If you’ve seen any of the promotional materials for Warp, you’ll have seen the way the protagonist, the cute little alien Zero, uses his warping powers against the scientists and soldiers that have captured him.
When Splosion Man was similarly trapped, he got revenge on the scientists who held him with his explosions, turning them into cartoony hunks of meat. Zero, on the other hand, gets his revenge by warping inside scientists and guards, and then inflating them until they explode in a shower of blood. It’s not particularly funny after the first time, and watching the soldiers screaming and dying as you spin the stick feels weird almost immediately.
This misguided visceral excessiveness is symptomatic of Warp’s larger design issues – it’s a game that suffers from uncertainty, and a lack of overarching vision. Simply put, it’s often hard to say what it is, exactly, that Warp is trying to do.
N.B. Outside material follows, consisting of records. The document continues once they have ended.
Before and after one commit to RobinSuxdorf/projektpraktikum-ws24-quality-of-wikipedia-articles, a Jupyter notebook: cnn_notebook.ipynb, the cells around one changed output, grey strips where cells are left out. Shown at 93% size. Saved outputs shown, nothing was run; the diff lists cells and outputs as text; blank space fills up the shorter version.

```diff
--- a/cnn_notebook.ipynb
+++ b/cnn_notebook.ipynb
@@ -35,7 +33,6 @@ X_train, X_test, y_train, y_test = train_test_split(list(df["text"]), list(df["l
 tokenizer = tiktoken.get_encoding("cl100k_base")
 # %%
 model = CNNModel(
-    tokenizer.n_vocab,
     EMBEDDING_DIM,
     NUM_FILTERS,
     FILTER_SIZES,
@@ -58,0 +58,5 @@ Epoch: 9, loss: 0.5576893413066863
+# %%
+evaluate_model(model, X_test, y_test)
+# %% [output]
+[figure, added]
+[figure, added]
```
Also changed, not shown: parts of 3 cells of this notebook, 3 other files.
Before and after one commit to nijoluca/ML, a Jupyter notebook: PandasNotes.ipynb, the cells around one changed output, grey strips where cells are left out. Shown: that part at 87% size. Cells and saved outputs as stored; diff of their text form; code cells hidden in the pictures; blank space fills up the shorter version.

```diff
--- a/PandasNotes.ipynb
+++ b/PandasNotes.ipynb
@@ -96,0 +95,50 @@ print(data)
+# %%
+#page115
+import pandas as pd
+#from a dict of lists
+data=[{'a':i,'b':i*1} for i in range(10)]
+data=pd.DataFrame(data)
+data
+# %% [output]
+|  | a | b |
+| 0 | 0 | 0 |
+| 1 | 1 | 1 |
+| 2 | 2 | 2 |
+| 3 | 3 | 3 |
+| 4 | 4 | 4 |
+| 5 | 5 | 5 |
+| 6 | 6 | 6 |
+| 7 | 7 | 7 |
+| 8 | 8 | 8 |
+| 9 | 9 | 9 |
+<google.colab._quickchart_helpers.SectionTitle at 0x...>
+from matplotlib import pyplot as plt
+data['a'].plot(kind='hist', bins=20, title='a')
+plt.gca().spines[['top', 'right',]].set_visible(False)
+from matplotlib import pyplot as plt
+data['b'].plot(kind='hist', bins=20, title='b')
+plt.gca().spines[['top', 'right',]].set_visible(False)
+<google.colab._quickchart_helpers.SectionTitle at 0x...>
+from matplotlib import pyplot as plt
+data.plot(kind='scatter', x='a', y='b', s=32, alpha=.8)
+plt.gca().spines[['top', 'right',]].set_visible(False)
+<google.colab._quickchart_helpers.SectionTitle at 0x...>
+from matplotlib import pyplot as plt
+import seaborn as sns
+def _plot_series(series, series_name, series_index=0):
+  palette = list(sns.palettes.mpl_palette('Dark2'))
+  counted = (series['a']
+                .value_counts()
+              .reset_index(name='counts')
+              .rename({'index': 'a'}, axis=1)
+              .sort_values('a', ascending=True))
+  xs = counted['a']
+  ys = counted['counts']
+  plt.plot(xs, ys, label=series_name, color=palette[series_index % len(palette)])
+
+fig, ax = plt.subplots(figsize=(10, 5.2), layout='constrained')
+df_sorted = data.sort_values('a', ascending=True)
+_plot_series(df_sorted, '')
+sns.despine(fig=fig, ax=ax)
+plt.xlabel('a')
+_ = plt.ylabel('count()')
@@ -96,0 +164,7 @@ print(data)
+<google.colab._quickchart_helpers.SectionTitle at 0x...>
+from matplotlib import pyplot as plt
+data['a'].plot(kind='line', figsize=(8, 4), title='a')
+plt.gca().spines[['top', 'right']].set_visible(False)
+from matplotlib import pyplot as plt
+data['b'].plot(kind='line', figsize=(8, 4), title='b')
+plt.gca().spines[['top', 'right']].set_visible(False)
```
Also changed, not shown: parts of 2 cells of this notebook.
Warp is a puzzle game at heart, but with a healthy dollop of stealth mixed in. As you wander through each room of the facility, warping through walls and figuring out the way forward, you’ll often have to deal with armed guards, turrets, explosives, and various other one-hit-kill obstacles. Using your handful of abilities (you start with a basic warp move, but unlock three other powers as the game goes on), you need to bypass these obstacles, often by warping inside and exploding them, without dying yourself. This means quite a lot of sneaking around and creating distractions for your enemies to fire at, but the AI is extremely erratic, and their reactions to your efforts are often illogical. Your ability to take down your enemies sometimes comes down to whether you have good or bad luck, which is a shame.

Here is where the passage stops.